**Problem**
Please return every line below that contains the string "history".

**Task material**

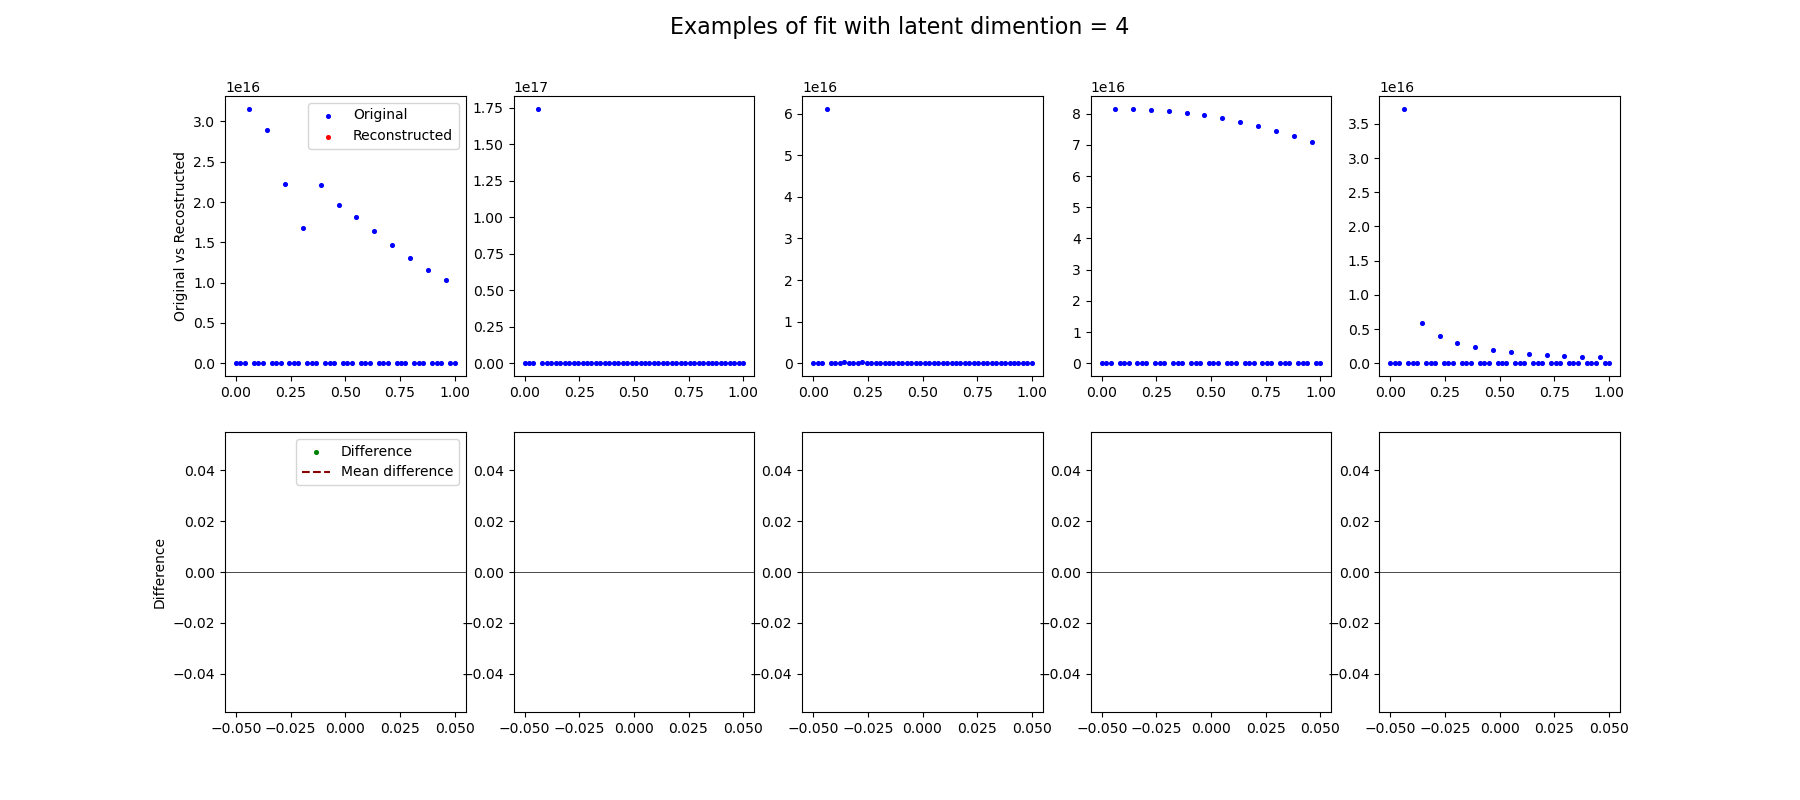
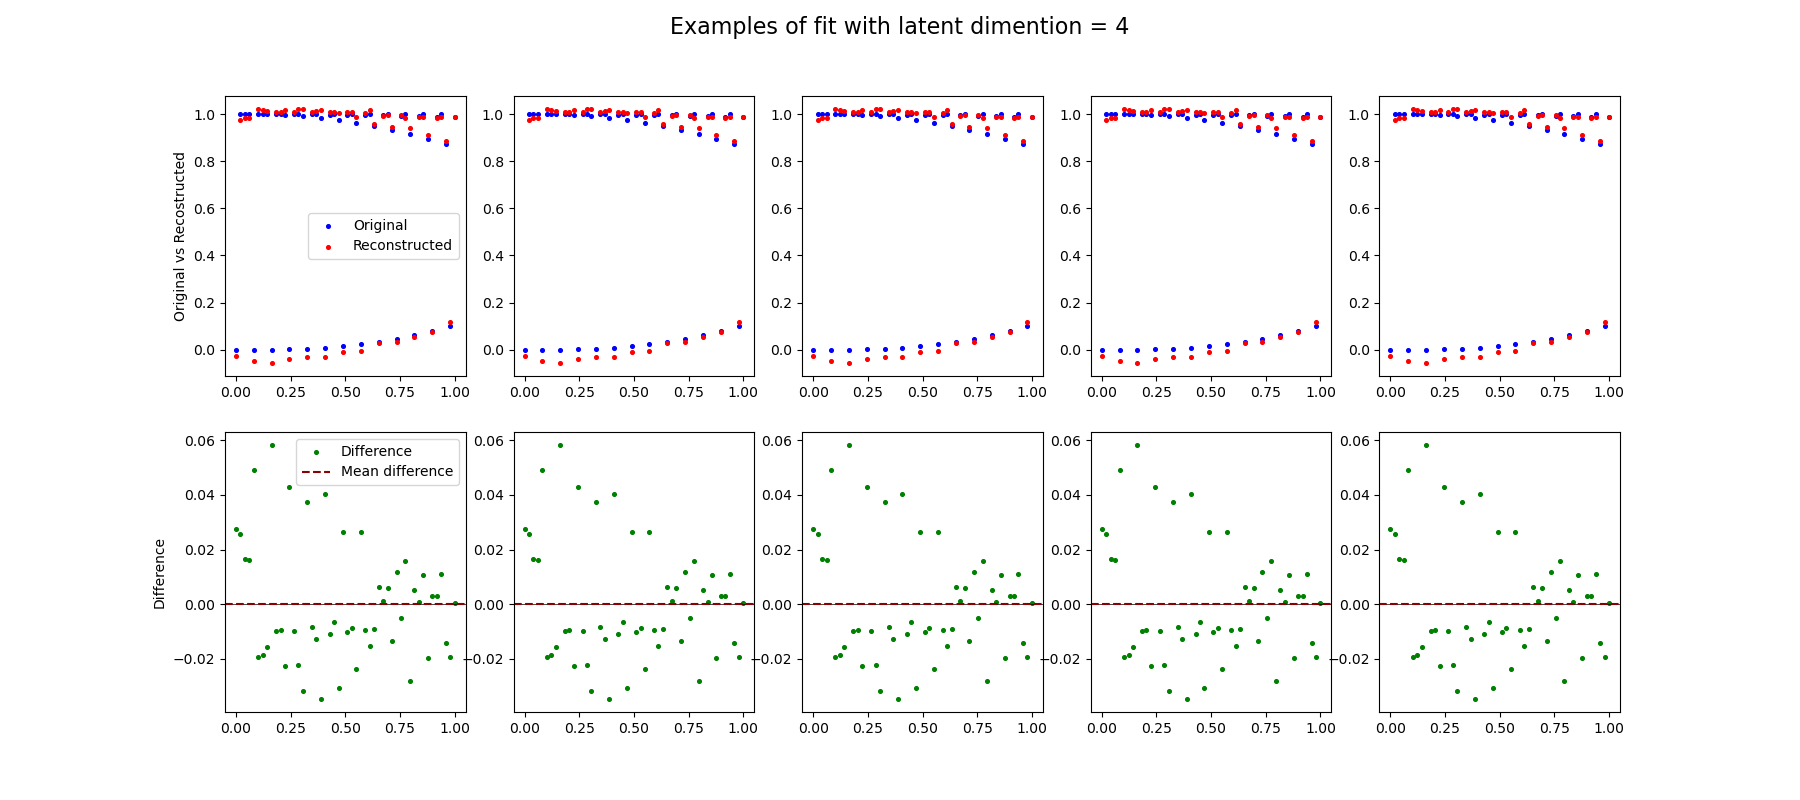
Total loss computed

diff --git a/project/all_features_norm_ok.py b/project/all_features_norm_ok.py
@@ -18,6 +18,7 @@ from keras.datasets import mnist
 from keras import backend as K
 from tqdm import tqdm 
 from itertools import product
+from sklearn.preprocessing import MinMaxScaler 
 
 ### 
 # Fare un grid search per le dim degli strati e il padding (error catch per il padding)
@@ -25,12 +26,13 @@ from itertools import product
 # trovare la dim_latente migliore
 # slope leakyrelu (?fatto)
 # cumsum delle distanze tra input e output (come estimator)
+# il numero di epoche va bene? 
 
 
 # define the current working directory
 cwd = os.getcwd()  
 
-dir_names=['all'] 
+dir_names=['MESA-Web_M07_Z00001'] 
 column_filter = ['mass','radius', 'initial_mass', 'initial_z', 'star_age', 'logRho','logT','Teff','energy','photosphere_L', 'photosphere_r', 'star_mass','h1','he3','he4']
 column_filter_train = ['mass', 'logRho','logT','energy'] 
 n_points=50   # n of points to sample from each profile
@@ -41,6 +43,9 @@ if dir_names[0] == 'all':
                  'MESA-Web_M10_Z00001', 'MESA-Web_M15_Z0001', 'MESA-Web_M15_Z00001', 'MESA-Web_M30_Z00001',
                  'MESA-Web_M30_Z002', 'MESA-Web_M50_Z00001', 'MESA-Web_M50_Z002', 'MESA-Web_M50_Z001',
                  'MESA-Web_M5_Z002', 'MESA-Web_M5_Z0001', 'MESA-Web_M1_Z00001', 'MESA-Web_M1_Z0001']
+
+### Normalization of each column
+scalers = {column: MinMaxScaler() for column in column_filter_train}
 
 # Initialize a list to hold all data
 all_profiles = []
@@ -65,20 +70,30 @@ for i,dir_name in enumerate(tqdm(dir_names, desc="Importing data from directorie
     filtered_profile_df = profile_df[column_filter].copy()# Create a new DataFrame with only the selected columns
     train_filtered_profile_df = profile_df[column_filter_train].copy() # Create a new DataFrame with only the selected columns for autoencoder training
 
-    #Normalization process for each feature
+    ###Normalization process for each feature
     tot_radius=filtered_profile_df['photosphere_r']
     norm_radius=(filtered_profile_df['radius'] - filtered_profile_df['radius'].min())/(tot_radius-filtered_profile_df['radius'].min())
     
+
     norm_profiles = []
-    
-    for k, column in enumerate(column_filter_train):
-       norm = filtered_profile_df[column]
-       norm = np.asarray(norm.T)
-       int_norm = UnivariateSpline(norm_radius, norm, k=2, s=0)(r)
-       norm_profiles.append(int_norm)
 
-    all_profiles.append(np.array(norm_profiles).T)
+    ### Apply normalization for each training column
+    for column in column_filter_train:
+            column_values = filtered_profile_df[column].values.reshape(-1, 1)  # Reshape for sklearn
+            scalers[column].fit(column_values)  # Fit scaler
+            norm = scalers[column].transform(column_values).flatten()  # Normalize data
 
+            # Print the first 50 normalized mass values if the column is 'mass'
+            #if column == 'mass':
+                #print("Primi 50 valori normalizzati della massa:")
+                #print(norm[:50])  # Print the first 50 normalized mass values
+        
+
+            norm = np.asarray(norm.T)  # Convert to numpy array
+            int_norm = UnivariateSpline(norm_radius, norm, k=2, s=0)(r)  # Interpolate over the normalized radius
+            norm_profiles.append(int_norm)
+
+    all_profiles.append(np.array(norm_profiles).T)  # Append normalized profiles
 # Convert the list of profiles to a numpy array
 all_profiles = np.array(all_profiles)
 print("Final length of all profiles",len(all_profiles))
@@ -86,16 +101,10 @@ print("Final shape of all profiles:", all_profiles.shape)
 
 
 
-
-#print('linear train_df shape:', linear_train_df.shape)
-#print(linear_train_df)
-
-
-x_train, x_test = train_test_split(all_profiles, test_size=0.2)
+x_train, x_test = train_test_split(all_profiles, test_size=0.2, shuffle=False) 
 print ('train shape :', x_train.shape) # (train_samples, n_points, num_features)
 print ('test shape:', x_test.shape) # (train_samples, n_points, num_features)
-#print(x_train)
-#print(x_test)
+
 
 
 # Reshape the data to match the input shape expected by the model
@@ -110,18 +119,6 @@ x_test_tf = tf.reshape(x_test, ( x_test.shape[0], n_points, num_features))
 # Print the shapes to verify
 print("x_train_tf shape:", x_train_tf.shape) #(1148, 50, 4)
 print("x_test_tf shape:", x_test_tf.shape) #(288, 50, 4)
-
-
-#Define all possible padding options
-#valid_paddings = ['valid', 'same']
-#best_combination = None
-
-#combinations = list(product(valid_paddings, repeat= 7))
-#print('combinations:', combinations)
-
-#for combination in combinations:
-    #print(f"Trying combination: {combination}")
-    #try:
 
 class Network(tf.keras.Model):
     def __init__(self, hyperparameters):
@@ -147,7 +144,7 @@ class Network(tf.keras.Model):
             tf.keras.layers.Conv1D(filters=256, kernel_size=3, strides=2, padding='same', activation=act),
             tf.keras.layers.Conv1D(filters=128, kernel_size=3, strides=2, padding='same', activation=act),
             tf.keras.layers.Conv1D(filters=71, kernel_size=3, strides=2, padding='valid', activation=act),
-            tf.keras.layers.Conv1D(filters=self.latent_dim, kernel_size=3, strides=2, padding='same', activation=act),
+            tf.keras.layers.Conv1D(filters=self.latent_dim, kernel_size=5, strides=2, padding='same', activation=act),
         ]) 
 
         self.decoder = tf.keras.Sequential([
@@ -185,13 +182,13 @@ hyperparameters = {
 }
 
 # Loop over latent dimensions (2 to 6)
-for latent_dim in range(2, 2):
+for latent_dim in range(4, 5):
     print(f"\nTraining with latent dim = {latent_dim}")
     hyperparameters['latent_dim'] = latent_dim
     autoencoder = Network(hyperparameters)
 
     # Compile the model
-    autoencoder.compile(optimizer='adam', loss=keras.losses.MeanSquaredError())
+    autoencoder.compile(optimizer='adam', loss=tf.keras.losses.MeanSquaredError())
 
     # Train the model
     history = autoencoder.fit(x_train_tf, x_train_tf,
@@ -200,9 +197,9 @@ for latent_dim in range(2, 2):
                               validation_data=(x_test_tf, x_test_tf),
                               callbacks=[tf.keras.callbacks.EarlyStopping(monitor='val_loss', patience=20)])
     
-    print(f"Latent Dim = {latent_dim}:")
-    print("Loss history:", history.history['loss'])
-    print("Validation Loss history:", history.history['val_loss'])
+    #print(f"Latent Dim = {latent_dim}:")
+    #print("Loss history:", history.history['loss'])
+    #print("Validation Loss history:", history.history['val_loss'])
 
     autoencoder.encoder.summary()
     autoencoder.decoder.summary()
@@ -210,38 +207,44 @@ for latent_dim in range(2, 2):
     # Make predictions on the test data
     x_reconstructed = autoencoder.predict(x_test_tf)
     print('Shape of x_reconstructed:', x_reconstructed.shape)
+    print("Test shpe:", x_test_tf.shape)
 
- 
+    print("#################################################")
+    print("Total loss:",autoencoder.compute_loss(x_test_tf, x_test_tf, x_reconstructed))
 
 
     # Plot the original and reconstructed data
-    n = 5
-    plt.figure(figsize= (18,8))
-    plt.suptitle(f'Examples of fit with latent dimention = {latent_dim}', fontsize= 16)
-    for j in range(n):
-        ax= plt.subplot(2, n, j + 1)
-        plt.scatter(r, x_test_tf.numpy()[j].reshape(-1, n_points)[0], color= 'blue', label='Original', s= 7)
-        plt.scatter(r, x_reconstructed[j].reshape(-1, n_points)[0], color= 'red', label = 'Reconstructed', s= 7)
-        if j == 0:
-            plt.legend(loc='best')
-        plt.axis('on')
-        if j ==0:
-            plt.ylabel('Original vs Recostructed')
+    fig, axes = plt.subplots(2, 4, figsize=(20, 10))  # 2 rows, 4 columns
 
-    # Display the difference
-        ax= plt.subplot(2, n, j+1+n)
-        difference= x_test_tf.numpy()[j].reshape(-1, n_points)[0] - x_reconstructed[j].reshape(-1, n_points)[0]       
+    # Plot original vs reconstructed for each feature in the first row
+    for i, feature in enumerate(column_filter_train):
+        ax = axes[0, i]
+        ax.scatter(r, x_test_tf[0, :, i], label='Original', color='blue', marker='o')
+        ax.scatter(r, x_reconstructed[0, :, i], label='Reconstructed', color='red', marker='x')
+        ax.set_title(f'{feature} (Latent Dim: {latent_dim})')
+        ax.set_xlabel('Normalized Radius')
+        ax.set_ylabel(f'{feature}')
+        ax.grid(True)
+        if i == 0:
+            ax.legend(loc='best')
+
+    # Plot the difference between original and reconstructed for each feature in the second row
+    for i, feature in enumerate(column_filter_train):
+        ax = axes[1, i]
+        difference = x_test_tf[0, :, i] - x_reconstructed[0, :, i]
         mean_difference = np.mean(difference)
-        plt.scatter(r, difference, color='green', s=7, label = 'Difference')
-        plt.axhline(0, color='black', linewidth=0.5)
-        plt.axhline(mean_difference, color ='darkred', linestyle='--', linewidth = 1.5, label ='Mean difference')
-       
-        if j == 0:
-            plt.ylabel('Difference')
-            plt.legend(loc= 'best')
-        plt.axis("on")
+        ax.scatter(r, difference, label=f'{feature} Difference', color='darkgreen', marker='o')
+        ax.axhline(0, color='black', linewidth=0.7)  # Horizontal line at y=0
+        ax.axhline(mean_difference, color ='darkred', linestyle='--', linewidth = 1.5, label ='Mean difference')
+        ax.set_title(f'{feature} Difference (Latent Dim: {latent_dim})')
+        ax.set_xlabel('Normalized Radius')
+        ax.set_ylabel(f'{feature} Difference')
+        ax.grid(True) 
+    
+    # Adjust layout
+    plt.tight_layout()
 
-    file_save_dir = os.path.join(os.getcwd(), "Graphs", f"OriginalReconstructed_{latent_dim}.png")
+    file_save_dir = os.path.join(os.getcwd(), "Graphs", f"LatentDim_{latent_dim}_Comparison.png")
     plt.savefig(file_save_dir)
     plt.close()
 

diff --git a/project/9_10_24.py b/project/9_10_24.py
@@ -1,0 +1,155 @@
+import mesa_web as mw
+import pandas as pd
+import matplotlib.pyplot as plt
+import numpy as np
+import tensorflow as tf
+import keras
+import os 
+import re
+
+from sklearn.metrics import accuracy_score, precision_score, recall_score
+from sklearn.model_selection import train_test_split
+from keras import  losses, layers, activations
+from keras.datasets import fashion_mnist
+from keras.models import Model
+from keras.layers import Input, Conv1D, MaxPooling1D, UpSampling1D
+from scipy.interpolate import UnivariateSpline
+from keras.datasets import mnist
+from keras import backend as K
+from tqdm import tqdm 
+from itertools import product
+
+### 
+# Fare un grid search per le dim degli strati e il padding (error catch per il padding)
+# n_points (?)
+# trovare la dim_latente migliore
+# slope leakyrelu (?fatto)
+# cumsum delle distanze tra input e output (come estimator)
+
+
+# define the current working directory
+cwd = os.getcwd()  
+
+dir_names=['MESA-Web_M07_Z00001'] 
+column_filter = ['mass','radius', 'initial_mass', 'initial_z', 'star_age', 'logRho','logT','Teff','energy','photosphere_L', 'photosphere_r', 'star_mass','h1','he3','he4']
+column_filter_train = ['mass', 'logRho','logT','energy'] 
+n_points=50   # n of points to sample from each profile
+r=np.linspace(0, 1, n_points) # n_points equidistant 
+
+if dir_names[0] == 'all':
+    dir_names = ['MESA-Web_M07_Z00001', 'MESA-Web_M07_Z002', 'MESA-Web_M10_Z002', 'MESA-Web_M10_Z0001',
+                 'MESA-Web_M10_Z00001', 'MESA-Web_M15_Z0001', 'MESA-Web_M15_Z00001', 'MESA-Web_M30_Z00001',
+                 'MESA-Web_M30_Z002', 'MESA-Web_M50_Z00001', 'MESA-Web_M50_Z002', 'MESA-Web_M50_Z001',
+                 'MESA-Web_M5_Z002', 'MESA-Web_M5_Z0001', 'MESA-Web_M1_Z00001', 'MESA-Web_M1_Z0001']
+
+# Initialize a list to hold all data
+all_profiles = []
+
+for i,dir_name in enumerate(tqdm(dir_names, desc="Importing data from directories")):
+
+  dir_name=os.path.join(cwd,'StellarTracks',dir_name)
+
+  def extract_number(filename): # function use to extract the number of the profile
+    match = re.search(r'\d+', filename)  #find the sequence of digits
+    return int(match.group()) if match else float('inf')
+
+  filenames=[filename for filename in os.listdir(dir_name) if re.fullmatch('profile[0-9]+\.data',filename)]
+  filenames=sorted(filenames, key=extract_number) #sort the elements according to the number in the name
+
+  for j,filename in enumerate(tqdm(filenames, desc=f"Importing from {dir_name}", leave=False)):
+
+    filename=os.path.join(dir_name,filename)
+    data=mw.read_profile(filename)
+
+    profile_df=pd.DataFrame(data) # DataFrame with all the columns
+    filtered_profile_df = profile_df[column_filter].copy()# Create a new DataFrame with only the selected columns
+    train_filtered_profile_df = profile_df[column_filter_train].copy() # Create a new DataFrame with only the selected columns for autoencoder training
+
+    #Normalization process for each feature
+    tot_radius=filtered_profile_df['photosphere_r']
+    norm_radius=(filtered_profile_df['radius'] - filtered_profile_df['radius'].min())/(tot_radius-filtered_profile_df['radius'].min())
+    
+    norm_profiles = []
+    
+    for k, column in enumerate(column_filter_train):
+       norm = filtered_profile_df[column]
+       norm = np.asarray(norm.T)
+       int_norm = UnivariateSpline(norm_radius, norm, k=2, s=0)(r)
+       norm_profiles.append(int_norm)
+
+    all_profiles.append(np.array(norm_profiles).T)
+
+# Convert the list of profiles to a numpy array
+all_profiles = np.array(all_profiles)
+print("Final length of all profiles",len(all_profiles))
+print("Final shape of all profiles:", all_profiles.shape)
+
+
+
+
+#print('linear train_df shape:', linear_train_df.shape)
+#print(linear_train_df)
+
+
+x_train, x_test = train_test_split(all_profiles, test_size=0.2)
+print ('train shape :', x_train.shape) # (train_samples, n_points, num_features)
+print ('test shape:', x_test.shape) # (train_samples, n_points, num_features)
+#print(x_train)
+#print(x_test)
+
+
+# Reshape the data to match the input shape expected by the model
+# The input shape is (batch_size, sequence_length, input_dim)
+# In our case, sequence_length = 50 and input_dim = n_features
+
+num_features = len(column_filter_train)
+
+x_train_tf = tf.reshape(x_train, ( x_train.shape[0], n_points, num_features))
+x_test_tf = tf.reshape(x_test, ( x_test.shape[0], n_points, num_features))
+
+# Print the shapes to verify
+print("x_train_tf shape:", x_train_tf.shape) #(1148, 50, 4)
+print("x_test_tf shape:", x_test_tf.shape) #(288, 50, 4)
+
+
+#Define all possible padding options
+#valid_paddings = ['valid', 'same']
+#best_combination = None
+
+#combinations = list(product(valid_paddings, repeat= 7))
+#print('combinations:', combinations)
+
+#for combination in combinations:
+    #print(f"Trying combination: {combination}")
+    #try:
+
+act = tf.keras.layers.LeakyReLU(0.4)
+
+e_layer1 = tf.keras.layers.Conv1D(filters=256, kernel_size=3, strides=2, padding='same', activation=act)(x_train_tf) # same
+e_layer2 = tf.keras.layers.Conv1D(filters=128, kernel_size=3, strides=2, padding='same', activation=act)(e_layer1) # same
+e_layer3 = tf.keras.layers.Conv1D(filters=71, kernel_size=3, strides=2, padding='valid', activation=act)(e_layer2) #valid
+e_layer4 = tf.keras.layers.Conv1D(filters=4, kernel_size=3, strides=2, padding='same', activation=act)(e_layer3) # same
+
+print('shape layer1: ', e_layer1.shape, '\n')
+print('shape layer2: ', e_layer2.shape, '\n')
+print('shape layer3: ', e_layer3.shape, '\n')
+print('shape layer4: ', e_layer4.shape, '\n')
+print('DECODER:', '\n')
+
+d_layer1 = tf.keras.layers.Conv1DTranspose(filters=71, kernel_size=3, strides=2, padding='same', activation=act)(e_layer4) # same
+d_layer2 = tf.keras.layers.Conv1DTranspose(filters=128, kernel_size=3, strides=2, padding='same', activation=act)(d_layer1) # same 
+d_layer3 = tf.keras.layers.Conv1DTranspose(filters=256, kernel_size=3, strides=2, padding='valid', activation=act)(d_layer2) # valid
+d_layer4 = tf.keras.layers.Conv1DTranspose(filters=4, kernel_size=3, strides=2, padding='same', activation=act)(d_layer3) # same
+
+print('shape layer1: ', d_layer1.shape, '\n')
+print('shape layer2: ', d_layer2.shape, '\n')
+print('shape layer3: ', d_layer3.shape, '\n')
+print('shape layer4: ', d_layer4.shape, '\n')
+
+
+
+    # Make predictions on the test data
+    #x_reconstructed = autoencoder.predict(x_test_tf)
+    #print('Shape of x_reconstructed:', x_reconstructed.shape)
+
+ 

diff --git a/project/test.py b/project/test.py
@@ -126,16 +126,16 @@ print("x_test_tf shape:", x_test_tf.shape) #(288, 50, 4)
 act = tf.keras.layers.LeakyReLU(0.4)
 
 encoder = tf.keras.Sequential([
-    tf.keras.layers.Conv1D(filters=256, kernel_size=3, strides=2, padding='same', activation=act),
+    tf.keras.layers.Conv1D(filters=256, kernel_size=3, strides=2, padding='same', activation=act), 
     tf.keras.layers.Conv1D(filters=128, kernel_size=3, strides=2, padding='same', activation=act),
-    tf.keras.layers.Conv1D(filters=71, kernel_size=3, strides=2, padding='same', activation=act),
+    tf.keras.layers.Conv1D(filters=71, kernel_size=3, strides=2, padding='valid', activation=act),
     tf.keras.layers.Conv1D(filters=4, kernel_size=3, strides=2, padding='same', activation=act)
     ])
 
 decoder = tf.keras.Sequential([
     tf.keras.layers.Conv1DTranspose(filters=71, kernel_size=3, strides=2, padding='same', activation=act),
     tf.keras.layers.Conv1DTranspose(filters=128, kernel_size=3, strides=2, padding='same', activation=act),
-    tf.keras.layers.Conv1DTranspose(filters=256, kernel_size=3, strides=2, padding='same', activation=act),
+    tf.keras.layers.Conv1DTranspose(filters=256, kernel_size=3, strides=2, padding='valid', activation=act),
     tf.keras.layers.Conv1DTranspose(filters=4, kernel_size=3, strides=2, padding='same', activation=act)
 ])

**Response area**
     history = autoencoder.fit(x_train_tf, x_train_tf,
-    print("Loss history:", history.history['loss'])
-    print("Validation Loss history:", history.history['val_loss'])
+    #print("Loss history:", history.history['loss'])
+    #print("Validation Loss history:", history.history['val_loss'])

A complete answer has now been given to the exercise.